### WHAT THE EXERCISE ASKS
Every line with "fixing" in it should be copied from the data.

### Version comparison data
-=-=-
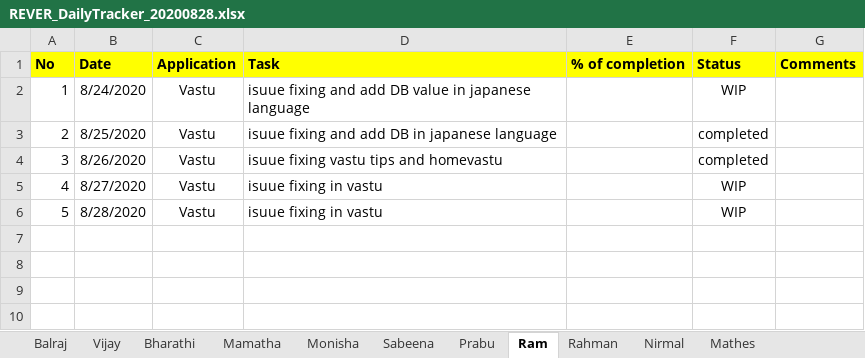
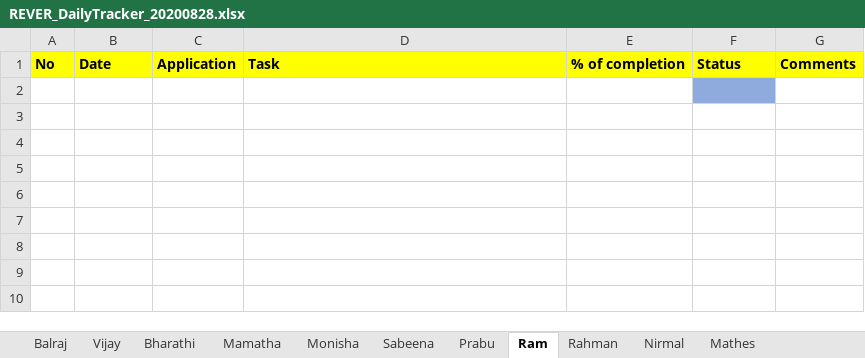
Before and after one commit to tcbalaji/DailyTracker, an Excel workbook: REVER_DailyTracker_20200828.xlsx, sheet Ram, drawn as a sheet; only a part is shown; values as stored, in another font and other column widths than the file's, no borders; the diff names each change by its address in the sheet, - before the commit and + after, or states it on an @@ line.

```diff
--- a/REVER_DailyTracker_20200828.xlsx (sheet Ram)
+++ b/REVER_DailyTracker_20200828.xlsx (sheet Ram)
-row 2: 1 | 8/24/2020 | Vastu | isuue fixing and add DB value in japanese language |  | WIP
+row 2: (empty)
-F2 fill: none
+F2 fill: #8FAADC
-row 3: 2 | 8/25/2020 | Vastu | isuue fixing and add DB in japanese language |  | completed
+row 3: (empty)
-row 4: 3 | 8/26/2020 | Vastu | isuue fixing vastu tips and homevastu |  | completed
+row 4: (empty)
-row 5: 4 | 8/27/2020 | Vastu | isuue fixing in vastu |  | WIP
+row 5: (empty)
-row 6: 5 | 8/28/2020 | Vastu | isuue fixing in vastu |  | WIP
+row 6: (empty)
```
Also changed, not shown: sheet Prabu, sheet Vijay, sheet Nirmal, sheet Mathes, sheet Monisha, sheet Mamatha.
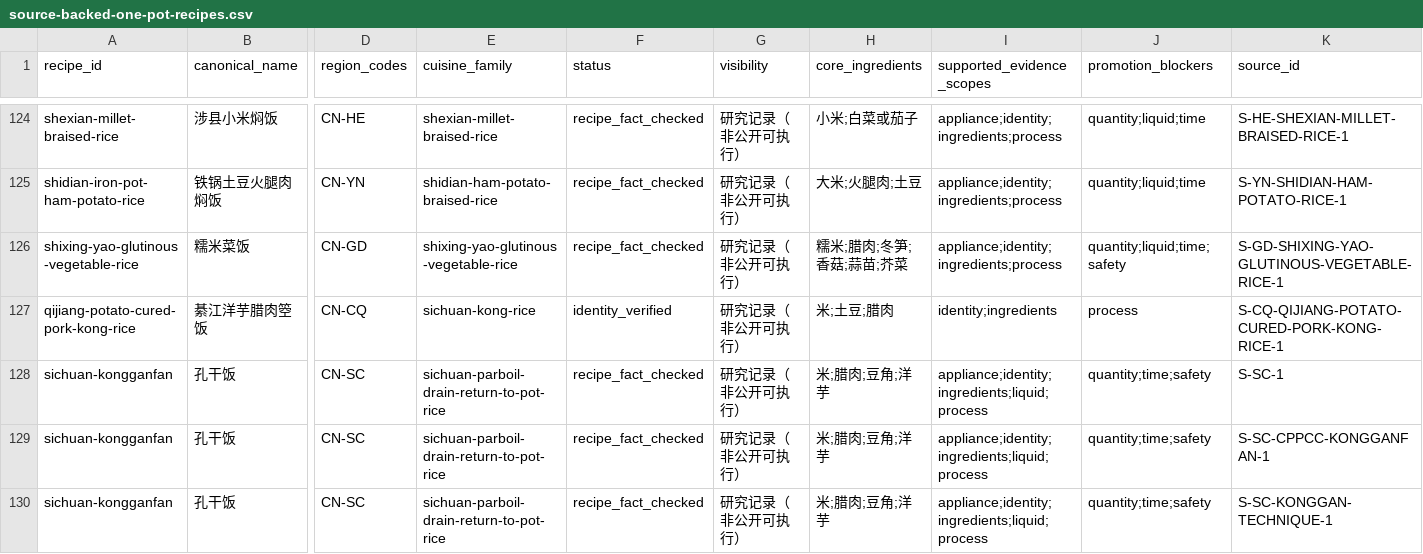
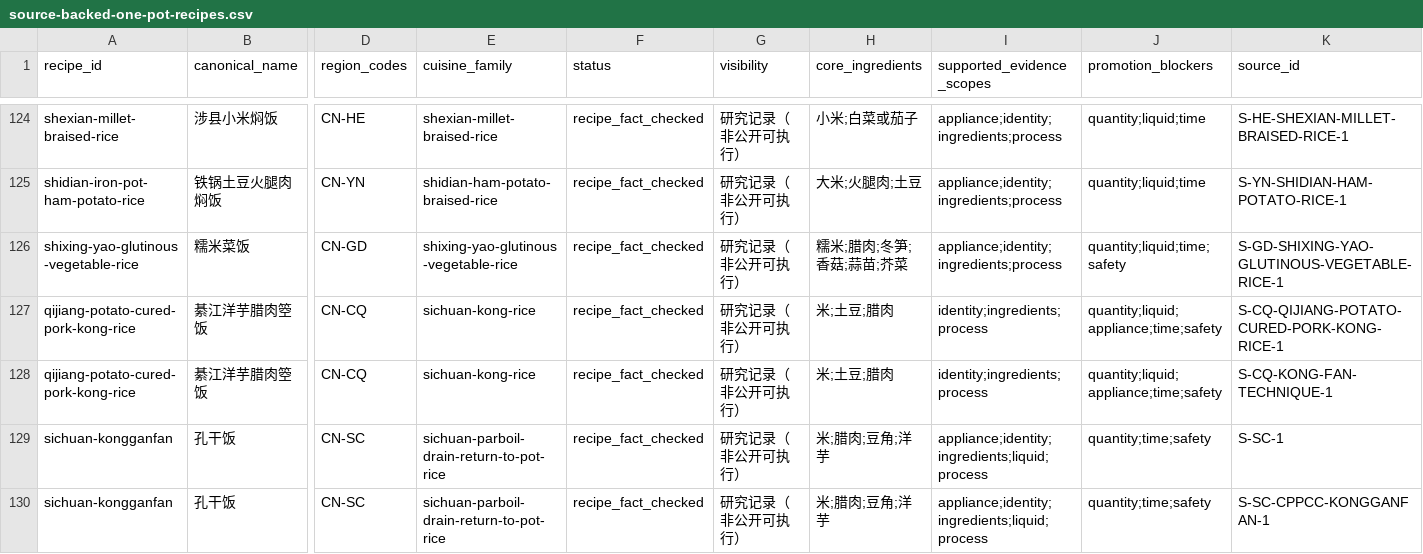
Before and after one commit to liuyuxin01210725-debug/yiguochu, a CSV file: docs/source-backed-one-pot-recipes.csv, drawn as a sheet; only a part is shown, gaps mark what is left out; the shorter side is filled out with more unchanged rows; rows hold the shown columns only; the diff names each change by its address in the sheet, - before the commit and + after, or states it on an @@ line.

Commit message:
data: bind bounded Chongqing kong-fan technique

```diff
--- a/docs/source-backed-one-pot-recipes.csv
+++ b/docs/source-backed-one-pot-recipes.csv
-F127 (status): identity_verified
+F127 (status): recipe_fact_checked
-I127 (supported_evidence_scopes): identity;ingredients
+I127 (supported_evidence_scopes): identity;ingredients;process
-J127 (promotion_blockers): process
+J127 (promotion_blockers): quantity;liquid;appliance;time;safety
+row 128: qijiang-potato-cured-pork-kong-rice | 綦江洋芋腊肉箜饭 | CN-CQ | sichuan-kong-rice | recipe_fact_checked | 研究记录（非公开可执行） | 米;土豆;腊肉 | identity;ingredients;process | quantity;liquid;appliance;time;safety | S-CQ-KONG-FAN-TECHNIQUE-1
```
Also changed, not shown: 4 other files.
-=-=-
### ANSWER TO THIS TASK
-row 2: 1 | 8/24/2020 | Vastu | isuue fixing and add DB value in japanese language |  | WIP
-row 3: 2 | 8/25/2020 | Vastu | isuue fixing and add DB in japanese language |  | completed
-row 4: 3 | 8/26/2020 | Vastu | isuue fixing vastu tips and homevastu |  | completed
-row 5: 4 | 8/27/2020 | Vastu | isuue fixing in vastu |  | WIP
-row 6: 5 | 8/28/2020 | Vastu | isuue fixing in vastu |  | WIP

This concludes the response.